PROBLEM STATEMENT
The number of lines with the string "views" in the listing below is all that should be reported.

Start of Block

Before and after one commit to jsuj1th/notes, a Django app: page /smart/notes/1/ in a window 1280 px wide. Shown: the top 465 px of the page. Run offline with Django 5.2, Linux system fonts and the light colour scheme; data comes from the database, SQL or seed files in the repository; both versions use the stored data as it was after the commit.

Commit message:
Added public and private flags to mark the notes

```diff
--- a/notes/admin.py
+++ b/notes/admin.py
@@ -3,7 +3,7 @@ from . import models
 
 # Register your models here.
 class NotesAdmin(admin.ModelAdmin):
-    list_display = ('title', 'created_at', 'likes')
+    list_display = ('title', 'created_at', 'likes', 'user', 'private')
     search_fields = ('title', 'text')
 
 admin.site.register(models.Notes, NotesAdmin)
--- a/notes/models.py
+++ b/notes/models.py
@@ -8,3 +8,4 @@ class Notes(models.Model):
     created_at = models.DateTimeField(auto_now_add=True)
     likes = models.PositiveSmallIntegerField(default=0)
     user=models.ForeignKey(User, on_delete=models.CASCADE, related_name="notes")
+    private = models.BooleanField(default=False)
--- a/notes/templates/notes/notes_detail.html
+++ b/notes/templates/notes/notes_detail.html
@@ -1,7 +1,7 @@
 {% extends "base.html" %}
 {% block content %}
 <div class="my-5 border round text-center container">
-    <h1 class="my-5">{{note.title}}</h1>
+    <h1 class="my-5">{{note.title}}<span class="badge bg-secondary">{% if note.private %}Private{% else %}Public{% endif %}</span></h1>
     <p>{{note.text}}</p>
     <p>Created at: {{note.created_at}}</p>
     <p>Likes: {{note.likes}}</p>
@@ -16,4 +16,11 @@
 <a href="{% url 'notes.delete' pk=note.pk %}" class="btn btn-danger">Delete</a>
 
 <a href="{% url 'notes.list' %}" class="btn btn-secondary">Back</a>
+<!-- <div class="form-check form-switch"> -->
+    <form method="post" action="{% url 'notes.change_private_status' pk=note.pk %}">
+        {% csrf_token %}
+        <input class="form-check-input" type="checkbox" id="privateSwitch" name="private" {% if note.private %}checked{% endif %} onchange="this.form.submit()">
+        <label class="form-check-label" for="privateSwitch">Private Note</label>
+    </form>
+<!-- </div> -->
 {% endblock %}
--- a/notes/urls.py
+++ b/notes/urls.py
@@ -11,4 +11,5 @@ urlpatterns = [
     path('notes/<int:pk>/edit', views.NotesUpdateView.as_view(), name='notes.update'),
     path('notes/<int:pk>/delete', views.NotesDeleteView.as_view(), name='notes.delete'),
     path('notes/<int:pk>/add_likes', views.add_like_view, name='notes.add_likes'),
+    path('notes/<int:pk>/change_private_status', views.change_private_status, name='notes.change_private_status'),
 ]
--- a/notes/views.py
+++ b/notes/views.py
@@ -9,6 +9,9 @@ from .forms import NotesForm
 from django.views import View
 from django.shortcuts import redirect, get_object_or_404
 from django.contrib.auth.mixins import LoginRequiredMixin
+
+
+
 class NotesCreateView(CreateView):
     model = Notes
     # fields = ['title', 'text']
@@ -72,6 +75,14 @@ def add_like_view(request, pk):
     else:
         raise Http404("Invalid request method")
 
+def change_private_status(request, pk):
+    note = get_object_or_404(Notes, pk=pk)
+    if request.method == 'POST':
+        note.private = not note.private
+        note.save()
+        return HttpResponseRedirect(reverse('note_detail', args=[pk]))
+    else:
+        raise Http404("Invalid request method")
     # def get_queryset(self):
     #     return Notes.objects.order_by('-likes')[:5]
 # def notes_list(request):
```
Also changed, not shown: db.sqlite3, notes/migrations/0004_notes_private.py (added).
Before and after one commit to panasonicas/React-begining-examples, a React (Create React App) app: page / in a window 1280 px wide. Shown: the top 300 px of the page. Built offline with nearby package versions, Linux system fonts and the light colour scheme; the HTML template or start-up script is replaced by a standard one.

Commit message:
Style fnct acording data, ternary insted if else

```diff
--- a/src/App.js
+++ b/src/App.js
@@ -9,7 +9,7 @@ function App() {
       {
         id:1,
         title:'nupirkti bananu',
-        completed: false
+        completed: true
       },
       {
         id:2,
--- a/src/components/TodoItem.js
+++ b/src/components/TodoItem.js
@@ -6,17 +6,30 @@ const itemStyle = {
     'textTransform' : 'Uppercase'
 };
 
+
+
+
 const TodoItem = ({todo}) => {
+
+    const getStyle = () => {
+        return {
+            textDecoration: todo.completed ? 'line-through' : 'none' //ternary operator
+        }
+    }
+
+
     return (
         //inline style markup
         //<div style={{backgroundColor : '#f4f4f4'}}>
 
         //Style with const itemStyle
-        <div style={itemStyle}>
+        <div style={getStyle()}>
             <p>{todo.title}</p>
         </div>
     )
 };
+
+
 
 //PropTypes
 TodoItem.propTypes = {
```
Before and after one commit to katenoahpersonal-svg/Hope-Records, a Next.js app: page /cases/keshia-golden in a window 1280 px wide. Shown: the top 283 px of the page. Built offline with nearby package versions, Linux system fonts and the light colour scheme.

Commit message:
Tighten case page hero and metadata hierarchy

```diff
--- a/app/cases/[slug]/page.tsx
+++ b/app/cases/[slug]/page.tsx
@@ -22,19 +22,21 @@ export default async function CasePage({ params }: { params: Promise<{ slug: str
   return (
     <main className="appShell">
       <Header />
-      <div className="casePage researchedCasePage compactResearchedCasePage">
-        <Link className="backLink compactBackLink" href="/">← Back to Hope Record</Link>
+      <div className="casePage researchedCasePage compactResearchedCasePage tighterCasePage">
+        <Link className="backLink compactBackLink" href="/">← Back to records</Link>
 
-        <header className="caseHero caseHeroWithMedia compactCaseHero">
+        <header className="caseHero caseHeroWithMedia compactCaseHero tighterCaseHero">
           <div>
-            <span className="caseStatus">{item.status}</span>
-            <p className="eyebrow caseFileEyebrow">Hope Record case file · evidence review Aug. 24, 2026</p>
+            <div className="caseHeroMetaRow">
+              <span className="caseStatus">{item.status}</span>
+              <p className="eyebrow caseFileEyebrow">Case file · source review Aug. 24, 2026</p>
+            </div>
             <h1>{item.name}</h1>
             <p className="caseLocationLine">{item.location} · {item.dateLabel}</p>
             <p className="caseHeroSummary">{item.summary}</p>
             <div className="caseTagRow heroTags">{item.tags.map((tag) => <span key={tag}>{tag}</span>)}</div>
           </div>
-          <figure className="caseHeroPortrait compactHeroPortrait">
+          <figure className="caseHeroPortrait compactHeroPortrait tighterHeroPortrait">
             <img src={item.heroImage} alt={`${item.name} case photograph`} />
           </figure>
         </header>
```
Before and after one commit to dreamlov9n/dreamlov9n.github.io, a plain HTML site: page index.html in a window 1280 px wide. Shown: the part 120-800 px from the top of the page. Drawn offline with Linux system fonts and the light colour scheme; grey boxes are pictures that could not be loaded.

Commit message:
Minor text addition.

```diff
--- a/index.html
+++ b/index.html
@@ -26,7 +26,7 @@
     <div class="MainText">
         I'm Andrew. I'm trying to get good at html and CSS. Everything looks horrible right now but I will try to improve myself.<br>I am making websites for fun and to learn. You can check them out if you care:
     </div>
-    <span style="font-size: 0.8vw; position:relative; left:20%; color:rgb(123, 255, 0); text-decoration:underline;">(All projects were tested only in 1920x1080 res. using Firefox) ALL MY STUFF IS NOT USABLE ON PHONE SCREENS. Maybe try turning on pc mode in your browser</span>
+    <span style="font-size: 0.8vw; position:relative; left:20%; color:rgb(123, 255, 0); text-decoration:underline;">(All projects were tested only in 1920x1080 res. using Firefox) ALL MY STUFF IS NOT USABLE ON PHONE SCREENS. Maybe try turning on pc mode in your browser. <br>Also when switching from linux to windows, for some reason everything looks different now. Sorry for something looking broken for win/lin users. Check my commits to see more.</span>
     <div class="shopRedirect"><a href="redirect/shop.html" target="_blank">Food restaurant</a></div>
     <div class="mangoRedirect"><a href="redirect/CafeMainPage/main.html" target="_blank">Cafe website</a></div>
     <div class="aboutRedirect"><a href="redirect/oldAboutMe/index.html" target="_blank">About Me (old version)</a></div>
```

End of Block

WRITTEN ANSWER
7